Thousands of Lebanese have attended the funeral of an anti-Syrian lawmaker, whose assassination has fueled tensions ahead of a parliament session to choose the next president.
Senior lawmakers and political leaders on Friday turned out for the funeral of Antoine Ghanem, who was killed in a bomb blast in a Christian suburb of east Beirut Wednesday.
Mourners waved the white and green flag of the Phalange Party, the Christian political group to which Ghanem belonged.

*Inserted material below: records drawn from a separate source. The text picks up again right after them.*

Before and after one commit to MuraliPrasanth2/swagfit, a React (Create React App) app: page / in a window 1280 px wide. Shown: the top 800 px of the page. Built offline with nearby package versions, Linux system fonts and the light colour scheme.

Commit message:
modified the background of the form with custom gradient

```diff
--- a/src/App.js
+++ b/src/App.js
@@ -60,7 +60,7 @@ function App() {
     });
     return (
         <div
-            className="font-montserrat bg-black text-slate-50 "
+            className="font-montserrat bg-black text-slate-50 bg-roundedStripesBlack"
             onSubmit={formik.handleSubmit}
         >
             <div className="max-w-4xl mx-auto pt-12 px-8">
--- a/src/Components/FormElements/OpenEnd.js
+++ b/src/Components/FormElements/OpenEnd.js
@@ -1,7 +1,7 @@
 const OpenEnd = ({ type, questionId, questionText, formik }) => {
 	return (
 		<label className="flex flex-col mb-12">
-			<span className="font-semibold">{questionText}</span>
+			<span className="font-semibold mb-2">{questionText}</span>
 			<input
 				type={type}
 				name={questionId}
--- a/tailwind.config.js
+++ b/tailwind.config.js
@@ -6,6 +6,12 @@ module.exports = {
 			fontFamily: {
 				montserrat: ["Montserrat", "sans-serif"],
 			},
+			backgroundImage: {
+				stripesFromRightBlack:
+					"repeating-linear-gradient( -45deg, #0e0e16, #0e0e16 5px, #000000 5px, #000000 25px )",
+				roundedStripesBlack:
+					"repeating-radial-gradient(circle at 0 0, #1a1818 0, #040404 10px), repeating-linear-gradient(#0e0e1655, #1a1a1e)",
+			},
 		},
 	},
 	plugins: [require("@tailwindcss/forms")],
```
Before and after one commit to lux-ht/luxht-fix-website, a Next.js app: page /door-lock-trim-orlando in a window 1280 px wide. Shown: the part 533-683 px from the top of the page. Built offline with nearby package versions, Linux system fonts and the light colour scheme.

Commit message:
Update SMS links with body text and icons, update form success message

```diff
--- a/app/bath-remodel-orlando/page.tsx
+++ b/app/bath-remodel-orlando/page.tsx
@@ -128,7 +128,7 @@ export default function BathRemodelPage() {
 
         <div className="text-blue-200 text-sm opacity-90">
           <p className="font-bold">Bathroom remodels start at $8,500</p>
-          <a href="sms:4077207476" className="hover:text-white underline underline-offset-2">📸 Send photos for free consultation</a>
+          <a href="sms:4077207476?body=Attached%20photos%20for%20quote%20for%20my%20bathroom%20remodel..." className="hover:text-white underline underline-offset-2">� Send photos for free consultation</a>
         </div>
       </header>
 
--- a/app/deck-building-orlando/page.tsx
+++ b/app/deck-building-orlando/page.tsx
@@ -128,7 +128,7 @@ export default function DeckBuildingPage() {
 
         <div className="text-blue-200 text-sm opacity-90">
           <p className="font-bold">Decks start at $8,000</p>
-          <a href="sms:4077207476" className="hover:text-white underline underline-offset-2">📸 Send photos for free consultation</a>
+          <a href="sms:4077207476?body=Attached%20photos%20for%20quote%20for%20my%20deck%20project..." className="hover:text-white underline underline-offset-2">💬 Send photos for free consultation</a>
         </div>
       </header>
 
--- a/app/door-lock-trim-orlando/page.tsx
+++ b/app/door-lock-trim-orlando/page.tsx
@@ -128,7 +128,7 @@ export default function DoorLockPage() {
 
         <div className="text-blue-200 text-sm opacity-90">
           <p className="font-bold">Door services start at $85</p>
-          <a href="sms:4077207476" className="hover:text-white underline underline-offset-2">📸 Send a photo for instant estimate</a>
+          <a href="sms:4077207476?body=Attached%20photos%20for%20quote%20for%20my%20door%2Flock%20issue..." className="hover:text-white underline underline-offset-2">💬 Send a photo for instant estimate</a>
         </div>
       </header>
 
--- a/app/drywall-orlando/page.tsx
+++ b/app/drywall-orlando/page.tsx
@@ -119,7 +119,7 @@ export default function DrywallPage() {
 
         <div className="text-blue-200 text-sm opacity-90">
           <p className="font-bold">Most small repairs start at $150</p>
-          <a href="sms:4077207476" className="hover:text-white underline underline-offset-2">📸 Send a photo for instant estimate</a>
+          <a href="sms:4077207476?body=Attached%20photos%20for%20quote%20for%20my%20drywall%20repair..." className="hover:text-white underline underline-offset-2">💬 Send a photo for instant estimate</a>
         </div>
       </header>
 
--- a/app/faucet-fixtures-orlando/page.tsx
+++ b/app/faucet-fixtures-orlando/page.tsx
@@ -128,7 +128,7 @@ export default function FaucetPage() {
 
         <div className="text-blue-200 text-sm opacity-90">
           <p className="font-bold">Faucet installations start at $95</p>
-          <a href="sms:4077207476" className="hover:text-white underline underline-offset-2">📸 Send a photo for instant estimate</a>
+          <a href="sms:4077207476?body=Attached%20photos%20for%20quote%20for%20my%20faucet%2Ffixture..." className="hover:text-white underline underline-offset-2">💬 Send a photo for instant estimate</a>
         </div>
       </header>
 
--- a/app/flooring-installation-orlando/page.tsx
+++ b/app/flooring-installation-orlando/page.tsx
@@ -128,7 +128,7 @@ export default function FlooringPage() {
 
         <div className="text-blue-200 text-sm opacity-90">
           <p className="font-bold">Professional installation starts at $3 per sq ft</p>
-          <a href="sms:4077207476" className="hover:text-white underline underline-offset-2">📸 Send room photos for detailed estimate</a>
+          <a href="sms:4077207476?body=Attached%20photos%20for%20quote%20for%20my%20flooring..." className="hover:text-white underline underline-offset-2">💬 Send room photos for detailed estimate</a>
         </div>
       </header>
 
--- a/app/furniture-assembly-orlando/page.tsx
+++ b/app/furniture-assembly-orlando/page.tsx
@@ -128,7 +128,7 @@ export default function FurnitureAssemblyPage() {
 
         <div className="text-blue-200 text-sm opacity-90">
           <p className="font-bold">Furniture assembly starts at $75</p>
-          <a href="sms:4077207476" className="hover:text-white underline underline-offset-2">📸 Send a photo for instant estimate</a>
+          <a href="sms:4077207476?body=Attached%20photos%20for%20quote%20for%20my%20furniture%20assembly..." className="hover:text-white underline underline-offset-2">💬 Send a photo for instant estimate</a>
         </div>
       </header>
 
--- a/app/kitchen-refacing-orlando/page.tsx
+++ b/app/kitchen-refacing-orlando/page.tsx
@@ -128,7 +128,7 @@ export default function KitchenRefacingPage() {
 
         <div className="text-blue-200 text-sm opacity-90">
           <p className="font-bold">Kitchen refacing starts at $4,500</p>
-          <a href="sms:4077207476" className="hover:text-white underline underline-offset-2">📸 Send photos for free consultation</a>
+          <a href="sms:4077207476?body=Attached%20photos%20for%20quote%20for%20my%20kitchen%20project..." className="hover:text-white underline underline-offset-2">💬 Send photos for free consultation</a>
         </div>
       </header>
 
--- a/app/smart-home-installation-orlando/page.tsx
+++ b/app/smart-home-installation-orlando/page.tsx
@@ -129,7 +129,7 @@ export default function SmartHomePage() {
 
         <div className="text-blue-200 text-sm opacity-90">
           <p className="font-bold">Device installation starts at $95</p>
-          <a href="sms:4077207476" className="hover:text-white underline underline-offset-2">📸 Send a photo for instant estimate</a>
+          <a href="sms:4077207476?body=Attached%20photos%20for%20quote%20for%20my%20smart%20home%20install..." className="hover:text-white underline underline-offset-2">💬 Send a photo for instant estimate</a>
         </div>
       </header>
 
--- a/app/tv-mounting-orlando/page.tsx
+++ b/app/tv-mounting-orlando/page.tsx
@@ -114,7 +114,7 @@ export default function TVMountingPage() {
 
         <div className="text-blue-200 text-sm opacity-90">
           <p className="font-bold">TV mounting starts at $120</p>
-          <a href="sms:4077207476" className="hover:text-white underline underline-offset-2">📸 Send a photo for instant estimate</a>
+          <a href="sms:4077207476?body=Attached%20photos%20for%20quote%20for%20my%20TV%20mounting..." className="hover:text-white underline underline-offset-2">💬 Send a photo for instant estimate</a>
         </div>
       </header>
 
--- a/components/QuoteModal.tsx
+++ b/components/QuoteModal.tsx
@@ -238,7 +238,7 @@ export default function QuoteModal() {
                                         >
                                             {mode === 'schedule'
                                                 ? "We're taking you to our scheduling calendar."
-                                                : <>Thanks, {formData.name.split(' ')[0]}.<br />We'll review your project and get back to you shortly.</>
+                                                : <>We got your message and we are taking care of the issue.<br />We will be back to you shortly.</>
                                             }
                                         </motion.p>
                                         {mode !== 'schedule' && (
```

Former Lebanese President Amin Gemayel eulogized Ghanem and urged lawmakers to carry out an election on Tuesday for a new president to succeed pro-Syrian head of state Emile Lahoud. Lebanon's parliament is scheduled to meet Tuesday to select a new president.
In Washington today, US Secretary of State Condoleezza Rice and visiting French Foreign Minister Bernard Kouchner issued a joint statement condemning Ghanem's assassination "in the strongest possible terms."
Rice and Kouchner reaffirmed it is crucial for presidential elections to be held according to Lebanon's constitution.
Wednesday's bomb attack killed Ghanem and six other people. He was a member of the pro-government coalition locked in a power struggle with opposition groups backed by Syria.
Ghanem was the fourth member of parliament and eighth prominent anti-Syrian figure to be killed in Lebanon in the last two years. Syria has denied involvement in any of the attacks.
Thursday at the United Nations, the Security Council condemned the killing of Ghanem and demanded an immediate end to what it called the targeted assassinations of Lebanese political leaders.